About this exercise: With the pictures removed, write out the data below exactly.

Provided entries:
* * *
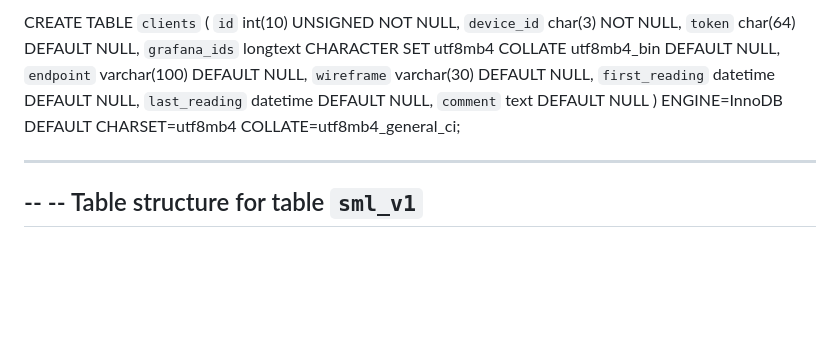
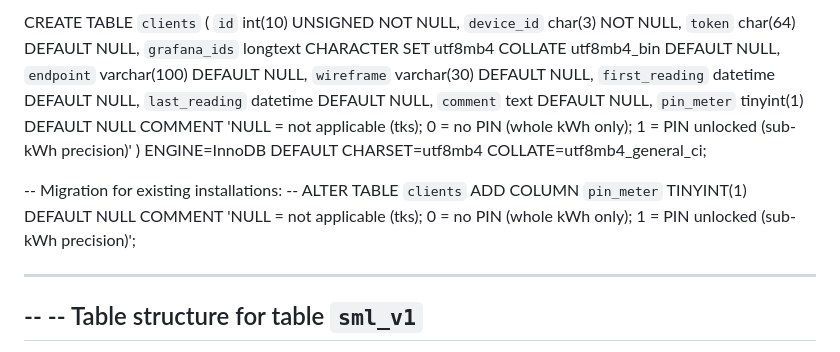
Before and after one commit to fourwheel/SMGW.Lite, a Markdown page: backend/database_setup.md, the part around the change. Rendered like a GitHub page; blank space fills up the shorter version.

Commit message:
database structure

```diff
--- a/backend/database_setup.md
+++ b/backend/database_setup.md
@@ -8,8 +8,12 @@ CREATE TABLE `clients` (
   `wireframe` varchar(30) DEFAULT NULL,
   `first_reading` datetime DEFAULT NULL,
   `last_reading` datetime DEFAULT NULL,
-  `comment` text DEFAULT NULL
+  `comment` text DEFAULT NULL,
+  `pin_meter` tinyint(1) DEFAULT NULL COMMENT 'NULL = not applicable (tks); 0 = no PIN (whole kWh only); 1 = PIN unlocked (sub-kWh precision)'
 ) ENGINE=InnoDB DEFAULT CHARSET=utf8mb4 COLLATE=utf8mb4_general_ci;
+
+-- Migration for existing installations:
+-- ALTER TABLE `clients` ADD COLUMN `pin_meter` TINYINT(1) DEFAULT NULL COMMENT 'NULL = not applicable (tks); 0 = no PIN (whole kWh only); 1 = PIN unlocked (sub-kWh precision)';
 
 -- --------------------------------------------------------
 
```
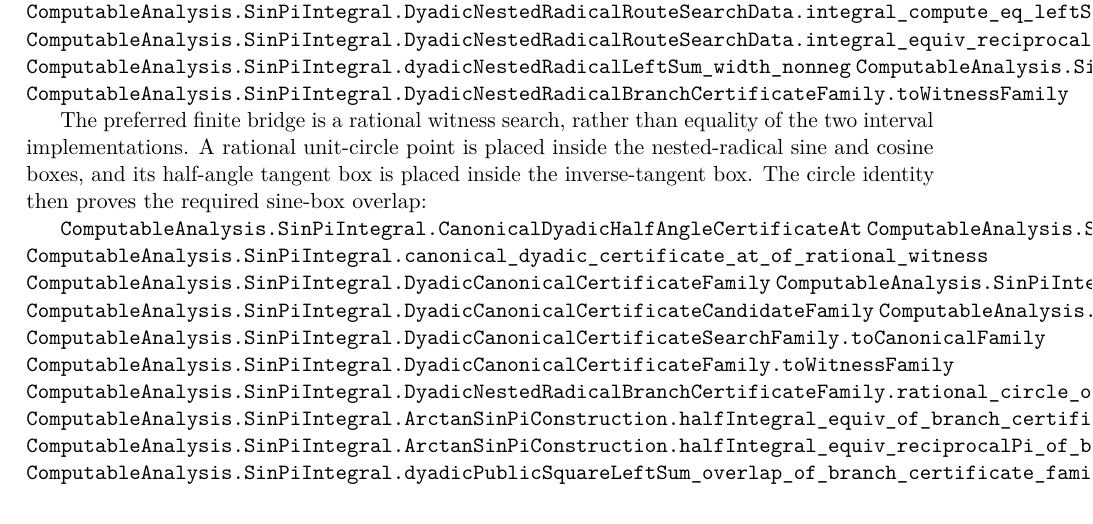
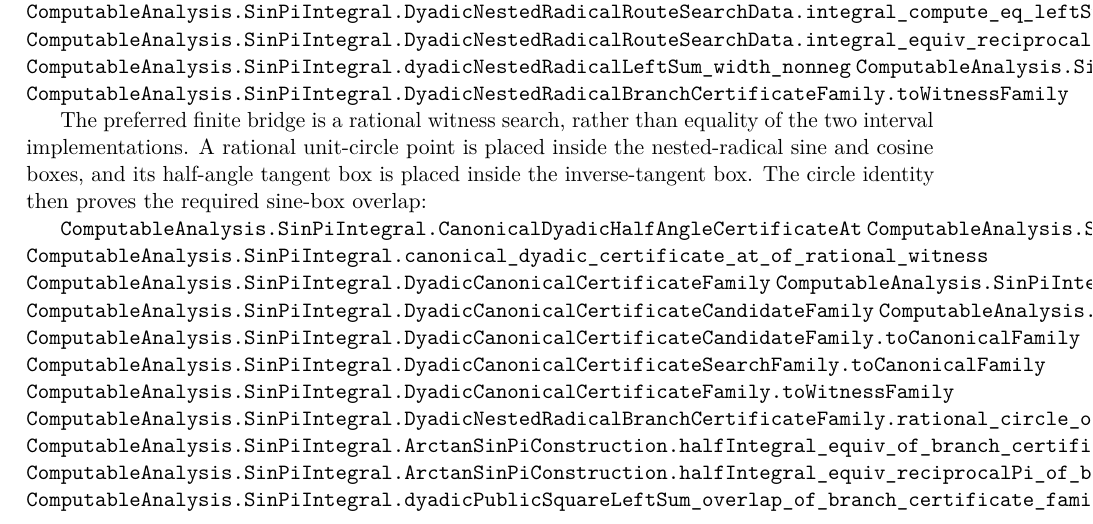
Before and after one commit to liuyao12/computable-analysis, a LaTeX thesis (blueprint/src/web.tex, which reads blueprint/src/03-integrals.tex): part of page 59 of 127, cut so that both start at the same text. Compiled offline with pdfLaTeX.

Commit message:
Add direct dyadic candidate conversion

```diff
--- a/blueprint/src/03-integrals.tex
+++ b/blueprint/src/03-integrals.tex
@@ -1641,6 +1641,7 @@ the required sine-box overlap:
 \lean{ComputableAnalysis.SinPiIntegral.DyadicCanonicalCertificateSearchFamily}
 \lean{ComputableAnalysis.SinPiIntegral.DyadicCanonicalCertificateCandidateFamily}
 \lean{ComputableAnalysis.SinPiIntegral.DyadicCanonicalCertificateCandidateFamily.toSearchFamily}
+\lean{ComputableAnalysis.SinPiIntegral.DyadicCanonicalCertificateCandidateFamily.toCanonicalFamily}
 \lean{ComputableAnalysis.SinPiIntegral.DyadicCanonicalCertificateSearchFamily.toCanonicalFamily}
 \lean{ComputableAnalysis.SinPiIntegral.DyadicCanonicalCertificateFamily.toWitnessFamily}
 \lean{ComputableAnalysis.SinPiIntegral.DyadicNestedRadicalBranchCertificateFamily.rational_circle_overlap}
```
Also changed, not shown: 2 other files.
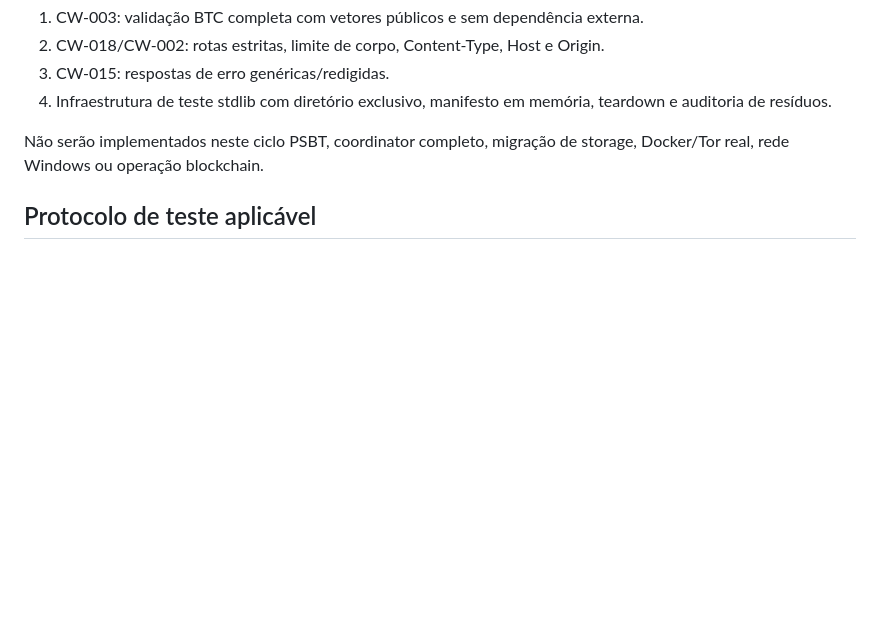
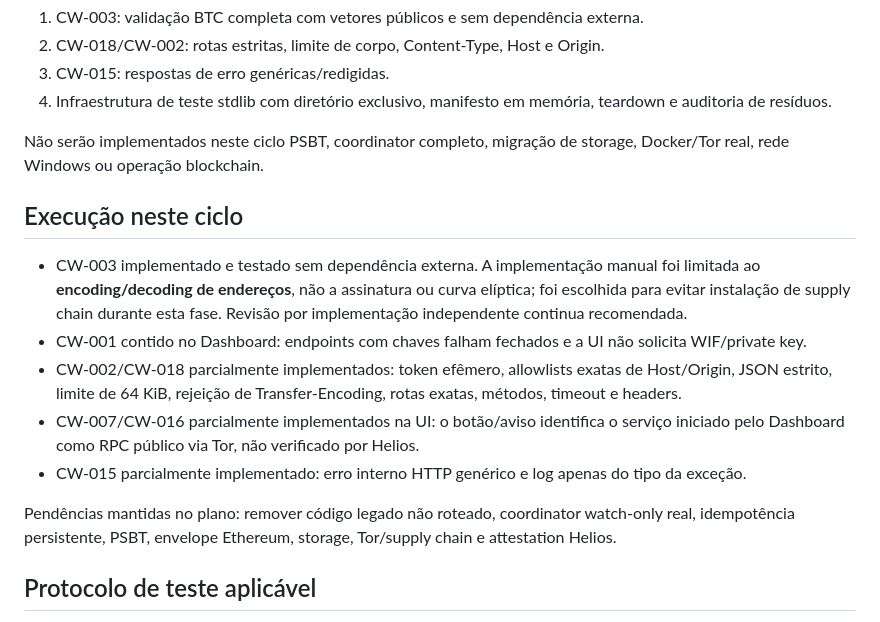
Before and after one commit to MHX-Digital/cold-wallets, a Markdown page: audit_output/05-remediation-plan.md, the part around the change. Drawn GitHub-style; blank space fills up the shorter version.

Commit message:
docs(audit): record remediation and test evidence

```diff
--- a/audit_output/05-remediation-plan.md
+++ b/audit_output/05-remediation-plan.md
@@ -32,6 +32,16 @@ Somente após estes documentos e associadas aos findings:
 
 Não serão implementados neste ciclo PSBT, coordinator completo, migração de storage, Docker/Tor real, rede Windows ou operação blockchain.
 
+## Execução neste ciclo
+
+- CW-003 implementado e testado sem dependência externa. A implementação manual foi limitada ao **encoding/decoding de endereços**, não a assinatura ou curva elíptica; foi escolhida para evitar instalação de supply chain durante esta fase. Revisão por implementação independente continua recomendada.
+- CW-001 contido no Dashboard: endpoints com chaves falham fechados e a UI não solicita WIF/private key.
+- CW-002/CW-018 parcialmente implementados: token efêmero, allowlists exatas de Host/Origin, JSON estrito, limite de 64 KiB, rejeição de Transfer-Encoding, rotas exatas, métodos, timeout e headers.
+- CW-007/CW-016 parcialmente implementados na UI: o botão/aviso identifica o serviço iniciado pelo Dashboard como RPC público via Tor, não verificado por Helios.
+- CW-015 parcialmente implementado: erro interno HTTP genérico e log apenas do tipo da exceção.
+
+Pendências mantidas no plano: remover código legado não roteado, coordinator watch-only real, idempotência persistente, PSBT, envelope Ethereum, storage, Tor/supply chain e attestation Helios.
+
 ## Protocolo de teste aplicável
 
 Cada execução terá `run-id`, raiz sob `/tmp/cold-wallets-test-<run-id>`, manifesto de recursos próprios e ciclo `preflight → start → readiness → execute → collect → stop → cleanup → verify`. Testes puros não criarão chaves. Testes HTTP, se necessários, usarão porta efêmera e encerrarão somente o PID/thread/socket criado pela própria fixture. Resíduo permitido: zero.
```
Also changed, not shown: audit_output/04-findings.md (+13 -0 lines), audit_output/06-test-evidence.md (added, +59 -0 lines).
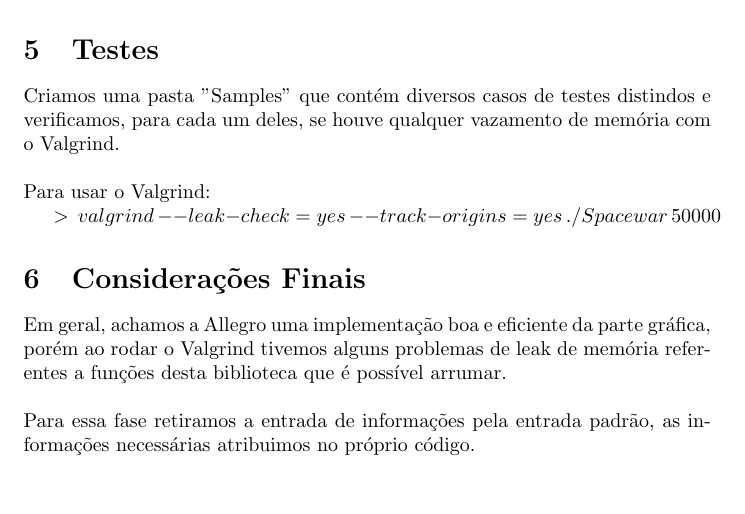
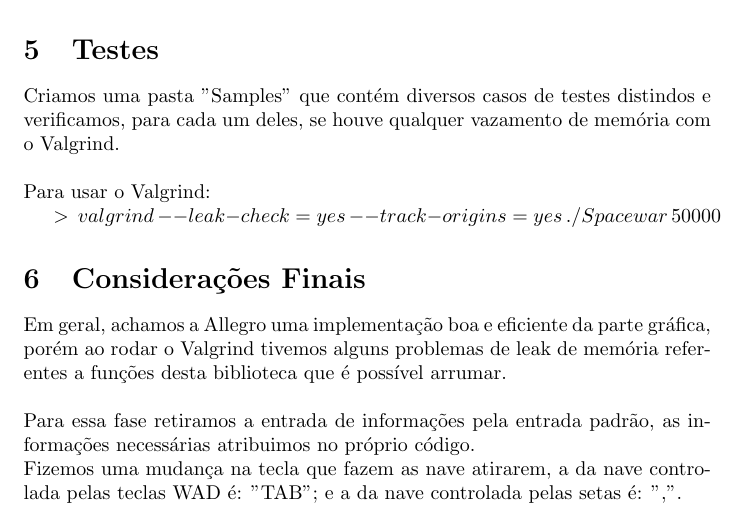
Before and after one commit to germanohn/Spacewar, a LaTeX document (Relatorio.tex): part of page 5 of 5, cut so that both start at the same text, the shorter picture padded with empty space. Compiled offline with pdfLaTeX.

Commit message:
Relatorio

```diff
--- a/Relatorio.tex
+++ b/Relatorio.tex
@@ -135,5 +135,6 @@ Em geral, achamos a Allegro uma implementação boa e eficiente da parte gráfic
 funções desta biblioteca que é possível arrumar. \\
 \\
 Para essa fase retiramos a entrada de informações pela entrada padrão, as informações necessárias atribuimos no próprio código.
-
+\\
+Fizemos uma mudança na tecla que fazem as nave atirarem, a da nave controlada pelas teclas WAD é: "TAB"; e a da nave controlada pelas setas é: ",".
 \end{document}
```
* * *
Answer box:
Before and after one commit to fourwheel/SMGW.Lite, a Markdown page: backend/database_setup.md, the part around the change. Rendered like a GitHub page; blank space fills up the shorter version.

Commit message:
database structure

```diff
--- a/backend/database_setup.md
+++ b/backend/database_setup.md
@@ -8,8 +8,12 @@ CREATE TABLE `clients` (
   `wireframe` varchar(30) DEFAULT NULL,
   `first_reading` datetime DEFAULT NULL,
   `last_reading` datetime DEFAULT NULL,
-  `comment` text DEFAULT NULL
+  `comment` text DEFAULT NULL,
+  `pin_meter` tinyint(1) DEFAULT NULL COMMENT 'NULL = not applicable (tks); 0 = no PIN (whole kWh only); 1 = PIN unlocked (sub-kWh precision)'
 ) ENGINE=InnoDB DEFAULT CHARSET=utf8mb4 COLLATE=utf8mb4_general_ci;
+
+-- Migration for existing installations:
+-- ALTER TABLE `clients` ADD COLUMN `pin_meter` TINYINT(1) DEFAULT NULL COMMENT 'NULL = not applicable (tks); 0 = no PIN (whole kWh only); 1 = PIN unlocked (sub-kWh precision)';
 
 -- --------------------------------------------------------
 
```
Before and after one commit to liuyao12/computable-analysis, a LaTeX thesis (blueprint/src/web.tex, which reads blueprint/src/03-integrals.tex): part of page 59 of 127, cut so that both start at the same text. Compiled offline with pdfLaTeX.

Commit message:
Add direct dyadic candidate conversion

```diff
--- a/blueprint/src/03-integrals.tex
+++ b/blueprint/src/03-integrals.tex
@@ -1641,6 +1641,7 @@ the required sine-box overlap:
 \lean{ComputableAnalysis.SinPiIntegral.DyadicCanonicalCertificateSearchFamily}
 \lean{ComputableAnalysis.SinPiIntegral.DyadicCanonicalCertificateCandidateFamily}
 \lean{ComputableAnalysis.SinPiIntegral.DyadicCanonicalCertificateCandidateFamily.toSearchFamily}
+\lean{ComputableAnalysis.SinPiIntegral.DyadicCanonicalCertificateCandidateFamily.toCanonicalFamily}
 \lean{ComputableAnalysis.SinPiIntegral.DyadicCanonicalCertificateSearchFamily.toCanonicalFamily}
 \lean{ComputableAnalysis.SinPiIntegral.DyadicCanonicalCertificateFamily.toWitnessFamily}
 \lean{ComputableAnalysis.SinPiIntegral.DyadicNestedRadicalBranchCertificateFamily.rational_circle_overlap}
```
Also changed, not shown: 2 other files.
Before and after one commit to MHX-Digital/cold-wallets, a Markdown page: audit_output/05-remediation-plan.md, the part around the change. Drawn GitHub-style; blank space fills up the shorter version.

Commit message:
docs(audit): record remediation and test evidence

```diff
--- a/audit_output/05-remediation-plan.md
+++ b/audit_output/05-remediation-plan.md
@@ -32,6 +32,16 @@ Somente após estes documentos e associadas aos findings:
 
 Não serão implementados neste ciclo PSBT, coordinator completo, migração de storage, Docker/Tor real, rede Windows ou operação blockchain.
 
+## Execução neste ciclo
+
+- CW-003 implementado e testado sem dependência externa. A implementação manual foi limitada ao **encoding/decoding de endereços**, não a assinatura ou curva elíptica; foi escolhida para evitar instalação de supply chain durante esta fase. Revisão por implementação independente continua recomendada.
+- CW-001 contido no Dashboard: endpoints com chaves falham fechados e a UI não solicita WIF/private key.
+- CW-002/CW-018 parcialmente implementados: token efêmero, allowlists exatas de Host/Origin, JSON estrito, limite de 64 KiB, rejeição de Transfer-Encoding, rotas exatas, métodos, timeout e headers.
+- CW-007/CW-016 parcialmente implementados na UI: o botão/aviso identifica o serviço iniciado pelo Dashboard como RPC público via Tor, não verificado por Helios.
+- CW-015 parcialmente implementado: erro interno HTTP genérico e log apenas do tipo da exceção.
+
+Pendências mantidas no plano: remover código legado não roteado, coordinator watch-only real, idempotência persistente, PSBT, envelope Ethereum, storage, Tor/supply chain e attestation Helios.
+
 ## Protocolo de teste aplicável
 
 Cada execução terá `run-id`, raiz sob `/tmp/cold-wallets-test-<run-id>`, manifesto de recursos próprios e ciclo `preflight → start → readiness → execute → collect → stop → cleanup → verify`. Testes puros não criarão chaves. Testes HTTP, se necessários, usarão porta efêmera e encerrarão somente o PID/thread/socket criado pela própria fixture. Resíduo permitido: zero.
```
Also changed, not shown: audit_output/04-findings.md (+13 -0 lines), audit_output/06-test-evidence.md (added, +59 -0 lines).
Before and after one commit to germanohn/Spacewar, a LaTeX document (Relatorio.tex): part of page 5 of 5, cut so that both start at the same text, the shorter picture padded with empty space. Compiled offline with pdfLaTeX.

Commit message:
Relatorio

```diff
--- a/Relatorio.tex
+++ b/Relatorio.tex
@@ -135,5 +135,6 @@ Em geral, achamos a Allegro uma implementação boa e eficiente da parte gráfic
 funções desta biblioteca que é possível arrumar. \\
 \\
 Para essa fase retiramos a entrada de informações pela entrada padrão, as informações necessárias atribuimos no próprio código.
-
+\\
+Fizemos uma mudança na tecla que fazem as nave atirarem, a da nave controlada pelas teclas WAD é: "TAB"; e a da nave controlada pelas setas é: ",".
 \end{document}
```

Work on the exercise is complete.